### Problem
The exercise asks you to copy every line below in which "align" appears.

[Code change snippets]
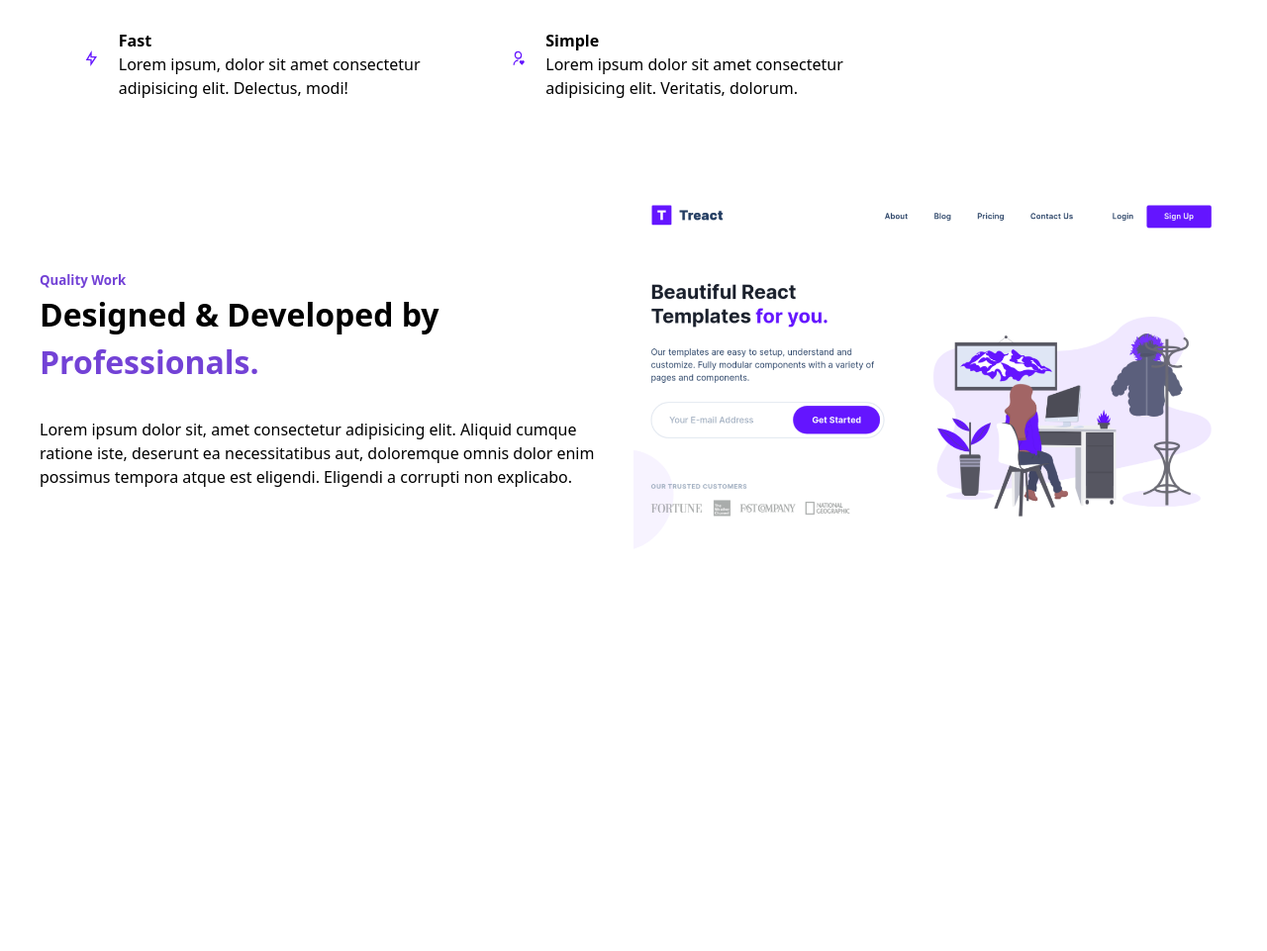
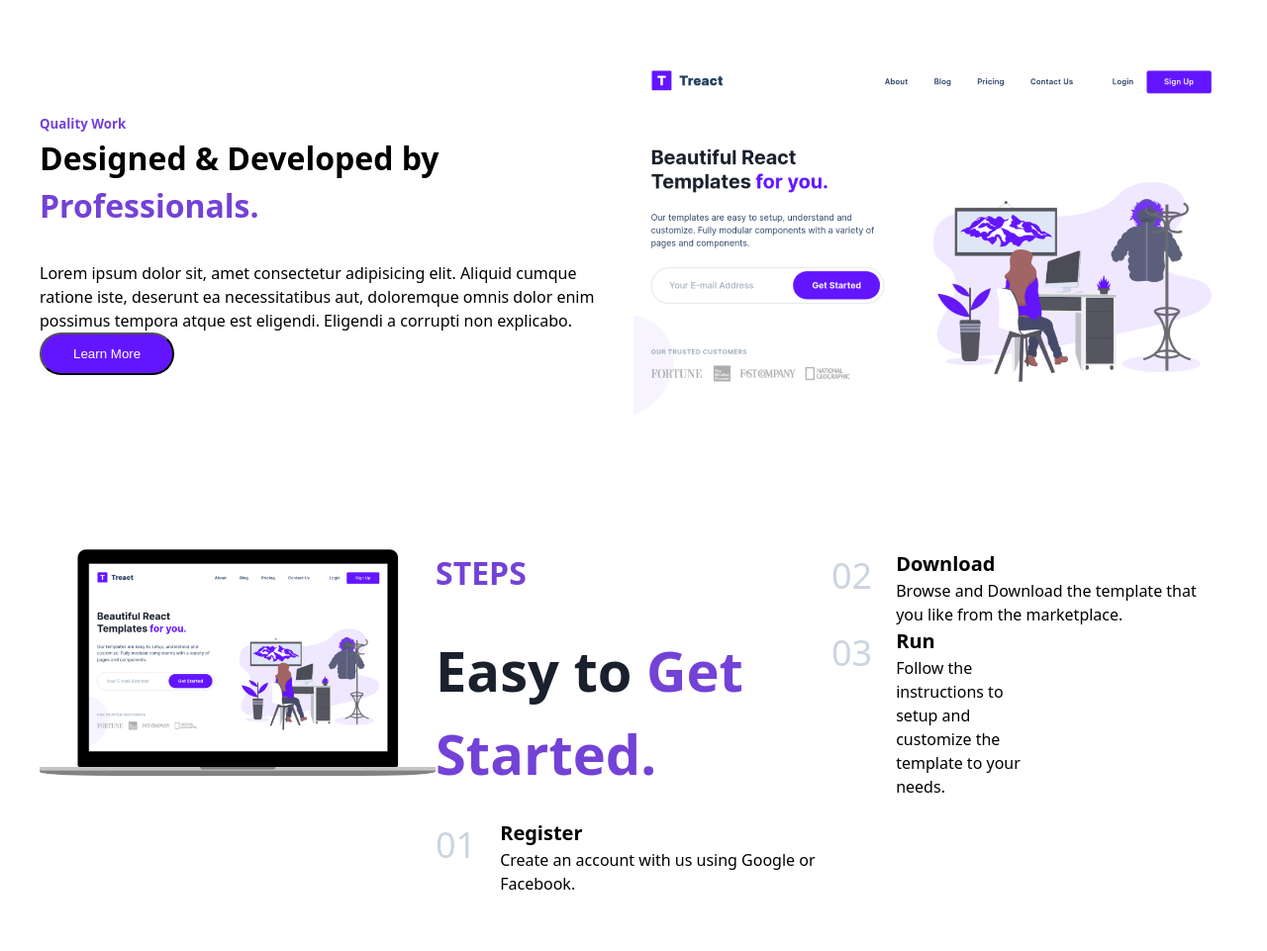
Before and after one commit to theschnopps/treact-project, a plain HTML site: page index.html in a window 1280 px wide. Shown: the part 1084-2045 px from the top of the page at 99% size. Before the commit the page ends 1719 px from the top, so only its background shows below. Drawn offline with Linux system fonts and the light colour scheme.

Commit message:
3rd commit

```diff
--- a/index.html
+++ b/index.html
@@ -134,7 +134,7 @@
             </div>
         </div>
     </section>
-    <section>
+    <section id="quality">
         <div class="container">
             <div class="row">
                 <div class="work">
@@ -144,6 +144,7 @@
                         </h5>
                         <h2 class="quality__work">Designed & Developed by <span class="purple">Professionals.</span></h2>
                         <p>Lorem ipsum dolor sit, amet consectetur adipisicing elit. Aliquid cumque ratione iste, deserunt ea necessitatibus aut, doloremque omnis dolor enim possimus tempora atque est eligendi. Eligendi a corrupti non explicabo.</p>
+                        <button class="nav__link--primary">Learn More</button>
                     </div>
                     <div class="quality__img">
                         <figure>
@@ -154,5 +155,52 @@
             </div>
         </div>
     </section>
+    <section id="steps">
+        <div class="container">
+            <div class="row">
+                <div class="steps__row">
+                    <div class="steps__img">
+                        <figure>
+                            <img src="./hero-screenshot-2.241aac1fbc66db29d873.png" alt="">
+                        </figure>
+                    </div>
+                        <div class="steps__para">
+                            <h2><span class="purple">STEPS</span></h2>
+                            <h1>Easy to <span class="purple">Get Started.</span></h1>
+                            <ul class="steps__steps">
+                                <li class="steps__list">
+                                    <div class="steps__number">01</div>
+                                    <div class="steps__para--para">
+                                        <h6>Register</h6>
+                                        <p>Create an account with us using Google or Facebook.</p>
+                                    </div>
+                                </li>
+                            </ul>
+                        </div>
+                        <div class="steps__para">
+                        <ul class="steps__steps">
+                            <li class="steps__list">
+                                <div class="steps__number">02</div>
+                                <div class="steps__para--para">
+                                    <h6>Download</h6>
+                                    <p>Browse and Download the template that you like from the marketplace.</p>
+                                </div>
+                            </li>
+                        </ul>
+                        <div class="steps__para">
+                        <ul class="steps__steps">
+                            <li class="steps__list">
+                                <div class="steps__number">03</div>
+                                <div class="steps__para--para">
+                                    <h6>Run</h6>
+                                    <p>Follow the instructions to setup and customize the template to your needs.</p>
+                                </div>
+                            </li>
+                        </ul>
+                    </div>
+                </div>
+            </div>
+        </div>
+    </section>
 </body>
 </html>
--- a/styles.css
+++ b/styles.css
@@ -71,6 +71,7 @@ a:hover {
 
 ul {
     display: flex;
+    list-style: none;
 }
 
 li {
@@ -173,13 +174,11 @@ h1 {
     font-size: 56px;
     color: #1a202c;
     margin-bottom: 24px;
-    text-align: center;
 }
 
 h2 {
     font-size: 32px;
     margin-bottom: 32px;
-    text-align: center;
 }
 
 button {
@@ -251,6 +250,24 @@ button:active {
     margin: 32px 0;
 }
 
+.email__button {
+    display: flex;
+    flex-direction: row;
+}
+
+.email__button:focus-within {
+    outline: none;
+}
+
+input {
+    flex-grow: 2;
+}
+
+input:focus {
+    outline: none;
+}
+
+
 .email__button--border {
     width: 100%;
     border-radius: 999px;
@@ -275,7 +292,6 @@ button:active {
 .service {
     display: flex;
     width: calc(100% / 3);
-    margin: 0 16px;
     padding: 32px 8px;
 }
 
@@ -322,3 +338,43 @@ button:active {
 .quality__work {
     text-align: left;
 }
+
+.steps__row {
+    width: 100%;
+    max-width: 1200px;
+    margin: 0 auto;
+    display: flex;
+}
+
+.steps__img {
+    width: 50%;
+}
+
+.steps__para {
+    width: 50%;
+    display: flex;
+    flex-direction: column;
+    text-align: left;
+}
+
+.steps__steps{
+    display: flex;
+}
+
+.steps__number {
+    color: #cbd5e0;
+    font-size: 36px;
+}
+
+.steps__list {
+    display: flex;
+}
+
+h6 {
+    font-size: 20px;
+}
+
+.steps__para--para {
+    margin: 0 0 0 24px;
+
+}
```
Also changed, not shown: hero-screenshot-2.241aac1fbc66db29d873.png (added).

### Answer space
-    text-align: center;
-    text-align: center;
     text-align: left;
+    text-align: left;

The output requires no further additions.